▶ [What needs to be done]
The records below are to be copied exactly, with their pictures left out.

▶ [The data]
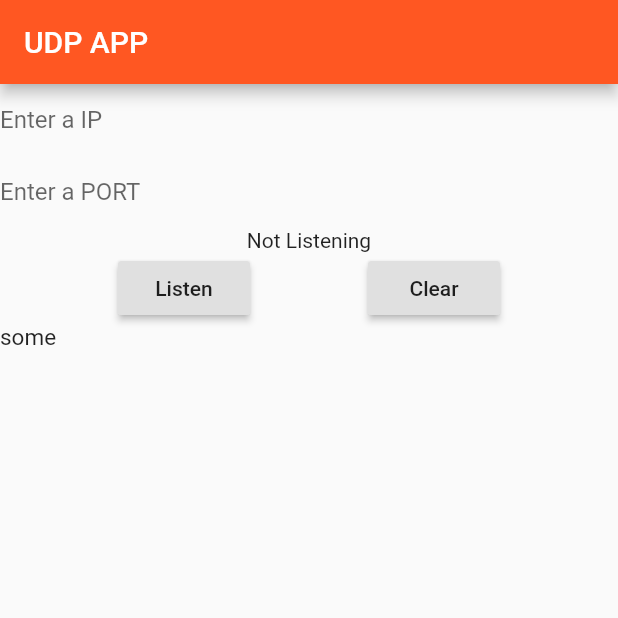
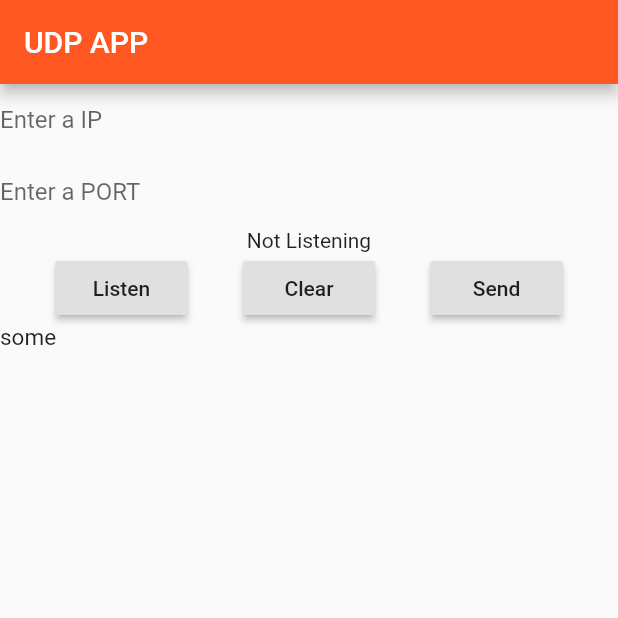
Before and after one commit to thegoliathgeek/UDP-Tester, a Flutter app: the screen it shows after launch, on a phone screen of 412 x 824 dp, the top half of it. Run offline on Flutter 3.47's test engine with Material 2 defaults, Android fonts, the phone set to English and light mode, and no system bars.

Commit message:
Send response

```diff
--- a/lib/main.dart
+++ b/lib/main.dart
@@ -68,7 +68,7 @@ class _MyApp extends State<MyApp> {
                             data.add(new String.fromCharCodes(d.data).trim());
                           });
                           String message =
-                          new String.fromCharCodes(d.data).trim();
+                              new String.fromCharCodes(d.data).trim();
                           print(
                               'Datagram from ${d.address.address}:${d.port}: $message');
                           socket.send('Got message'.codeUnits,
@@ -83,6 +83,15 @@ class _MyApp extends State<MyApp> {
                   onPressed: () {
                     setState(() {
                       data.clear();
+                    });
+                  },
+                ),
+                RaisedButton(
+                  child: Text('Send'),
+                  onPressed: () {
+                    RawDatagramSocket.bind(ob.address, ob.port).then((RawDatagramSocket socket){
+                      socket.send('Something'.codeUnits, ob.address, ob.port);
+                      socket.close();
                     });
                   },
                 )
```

▶ [Written response]
Before and after one commit to thegoliathgeek/UDP-Tester, a Flutter app: the screen it shows after launch, on a phone screen of 412 x 824 dp, the top half of it. Run offline on Flutter 3.47's test engine with Material 2 defaults, Android fonts, the phone set to English and light mode, and no system bars.

Commit message:
Send response

```diff
--- a/lib/main.dart
+++ b/lib/main.dart
@@ -68,7 +68,7 @@ class _MyApp extends State<MyApp> {
                             data.add(new String.fromCharCodes(d.data).trim());
                           });
                           String message =
-                          new String.fromCharCodes(d.data).trim();
+                              new String.fromCharCodes(d.data).trim();
                           print(
                               'Datagram from ${d.address.address}:${d.port}: $message');
                           socket.send('Got message'.codeUnits,
@@ -83,6 +83,15 @@ class _MyApp extends State<MyApp> {
                   onPressed: () {
                     setState(() {
                       data.clear();
+                    });
+                  },
+                ),
+                RaisedButton(
+                  child: Text('Send'),
+                  onPressed: () {
+                    RawDatagramSocket.bind(ob.address, ob.port).then((RawDatagramSocket socket){
+                      socket.send('Something'.codeUnits, ob.address, ob.port);
+                      socket.close();
                     });
                   },
                 )
```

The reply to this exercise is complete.